December 8, 2010


This is an overview of the first project i participated in at the center in Spring of 2008.  I was part of a class that was held at the center and a few of us became interested in rehabbing the room on the 3rd floor (see right.)  In order to promote better use of this space, we wrote a proposal for the restoration of this room to later host the center's historical art archive.  We were able to meet and get advice from a preservation expert and other professionals who had recently forgone similar projects.  After months of research and planning (and feeling completely overwhelmed), our proposal was approved and we received funding.  So, to get started we emptied the room.  You can see the effects of the water damage (pictured ---->). 

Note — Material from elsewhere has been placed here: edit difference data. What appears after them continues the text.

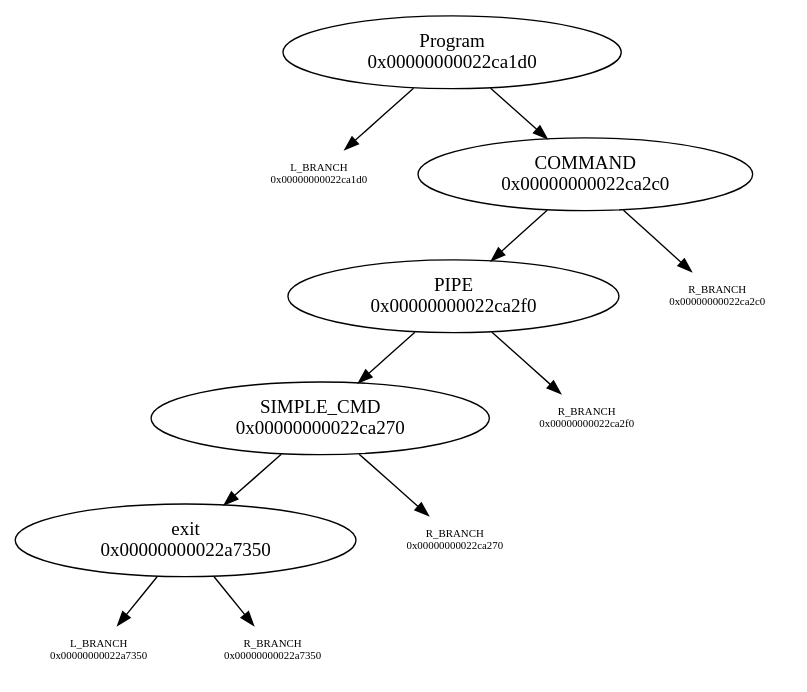
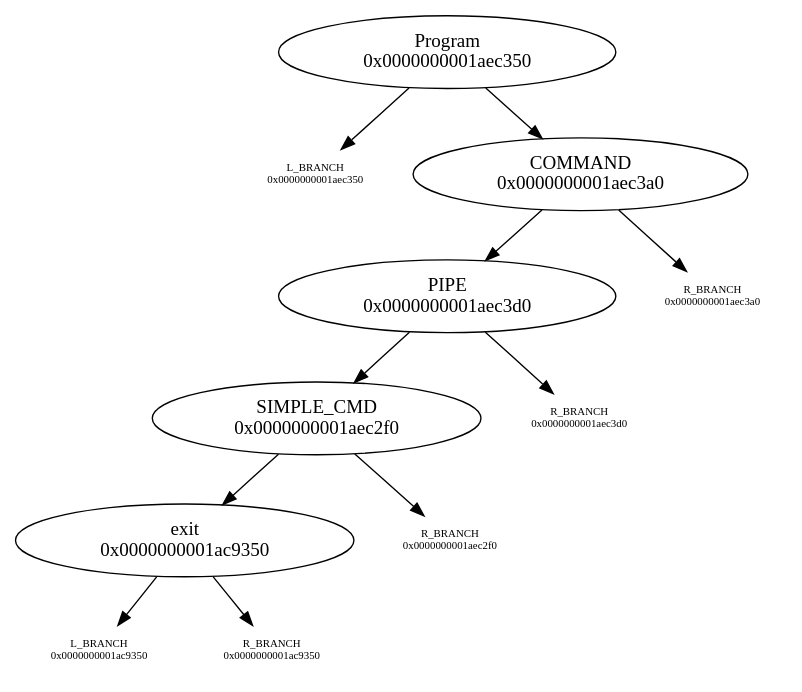
One commit to N-4-Nina/Minishell changed the diagram in graph.dot. Above: the diagram before and after it, drawn with Graphviz. The commit also changed 9 other files, not shown here.

```diff
--- a/graph.dot
+++ b/graph.dot
@@ -1,19 +1,19 @@
 digraph graphname {
-"Program\n0x00000000022ca1d0" -> "L_BRANCH\n0x00000000022ca1d0";
-"L_BRANCH\n0x00000000022ca1d0" [shape=none fontsize=8]
-"Program\n0x00000000022ca1d0" -> "COMMAND\n0x00000000022ca2c0";
-"COMMAND\n0x00000000022ca2c0" -> "PIPE\n0x00000000022ca2f0";
-"COMMAND\n0x00000000022ca2c0" -> "R_BRANCH\n0x00000000022ca2c0";
-"R_BRANCH\n0x00000000022ca2c0" [shape=none fontsize=8]
-"PIPE\n0x00000000022ca2f0" -> "SIMPLE_CMD\n0x00000000022ca270";
-"PIPE\n0x00000000022ca2f0" -> "R_BRANCH\n0x00000000022ca2f0";
-"R_BRANCH\n0x00000000022ca2f0" [shape=none fontsize=8]
-"SIMPLE_CMD\n0x00000000022ca270" -> "exit\n0x00000000022a7350";
-"SIMPLE_CMD\n0x00000000022ca270" -> "R_BRANCH\n0x00000000022ca270";
-"R_BRANCH\n0x00000000022ca270" [shape=none fontsize=8]
-"exit\n0x00000000022a7350" -> "L_BRANCH\n0x00000000022a7350";
-"L_BRANCH\n0x00000000022a7350" [shape=none fontsize=8]
-"exit\n0x00000000022a7350" -> "R_BRANCH\n0x00000000022a7350";
-"R_BRANCH\n0x00000000022a7350" [shape=none fontsize=8]
+"Program\n0x0000000001aec350" -> "L_BRANCH\n0x0000000001aec350";
+"L_BRANCH\n0x0000000001aec350" [shape=none fontsize=8]
+"Program\n0x0000000001aec350" -> "COMMAND\n0x0000000001aec3a0";
+"COMMAND\n0x0000000001aec3a0" -> "PIPE\n0x0000000001aec3d0";
+"COMMAND\n0x0000000001aec3a0" -> "R_BRANCH\n0x0000000001aec3a0";
+"R_BRANCH\n0x0000000001aec3a0" [shape=none fontsize=8]
+"PIPE\n0x0000000001aec3d0" -> "SIMPLE_CMD\n0x0000000001aec2f0";
+"PIPE\n0x0000000001aec3d0" -> "R_BRANCH\n0x0000000001aec3d0";
+"R_BRANCH\n0x0000000001aec3d0" [shape=none fontsize=8]
+"SIMPLE_CMD\n0x0000000001aec2f0" -> "exit\n0x0000000001ac9350";
+"SIMPLE_CMD\n0x0000000001aec2f0" -> "R_BRANCH\n0x0000000001aec2f0";
+"R_BRANCH\n0x0000000001aec2f0" [shape=none fontsize=8]
+"exit\n0x0000000001ac9350" -> "L_BRANCH\n0x0000000001ac9350";
+"L_BRANCH\n0x0000000001ac9350" [shape=none fontsize=8]
+"exit\n0x0000000001ac9350" -> "R_BRANCH\n0x0000000001ac9350";
+"R_BRANCH\n0x0000000001ac9350" [shape=none fontsize=8]
 
 }
```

We temporarily put everything in the adjacent room. (And this is only half of the stuff that was in there.)  Separating and stacking the artwork vertically was an improvement in itself.  Now, most of these artworks were either left from previous art shows, classes, or were excess sales gallery pieces.  However, yes- we did find a few important works of art that were nestled amongst the piles.  (And a trombone!)  We were sorting things as we could, but technically a better way of doing something like this is cataloging everything.  However, the director (and my current boss) was able to help us make decisions on the keep/toss/oh crap lets put this valuable piece of art somewhere safer.

 <--- In order to make sure the building retained it's landmark status we kept a continual photo documention. The trim and window treatments were of the New Bauhaus design, so i had to label and catalouge all these pieces of the wall.  (I even made a nice little diagram to go with it.) The idea is that as long as we kept the pieces and documented their placement, that someone could reinstall/recreate it later if necessary.

Demolition.  Yes, it's fun... for about the first 15 minutes.  We had to be careful enough to save the important pieces of trim, and forceful enough to take down loads of plaster and lath.  After a few hours of tearing down walls, scooping up bags of plaster, carrying it down two flights of stairs, bundleing up lath and carrying THAT down two flights of stairs... well, ya get tired.

NOT to mention the squirrel fiasco.  There were also cases of black boogers and crazy hair nests of disgusting proportions that occurred.  (Yes we were taking precautions by wearing the face masks and i'm mostly certain there was no asbestos... and that we don't have lead poisoning from old paint...)  

We had to build one of the walls out 1/4" and tetris pieces of insulation around several obstacles.  (Of course nothing is square and all the studs are oddly spaced- complications of an old building.)  We even installed a covering of plastic for moisture resistance.

 After months of preparation, hours of hard work, and working in scorching +85 degree weather with no A/C... the room was completed.  Drywall and all!  (Plus some handy trim work, and crazy gap caulking.)  This is a project nonchalantly gets mentioned as part of our tour of the building.  It opens the conversation about how the center is expanding it's collaborative efforts with other schools and organizations.  It marks the beginning of my involvement (which later lead to employment) with this place and helped solidify my interests in working with non-profits and the communities they serve.  (Re)store was an atypical way for me to be introduced to the center, and brought up a lot of questions about what "art" can be.  At the conclusion to the project, the only answer i had to anything was that "community" is not just a physical and local entity, but rather an expansive act of adoption and ownership.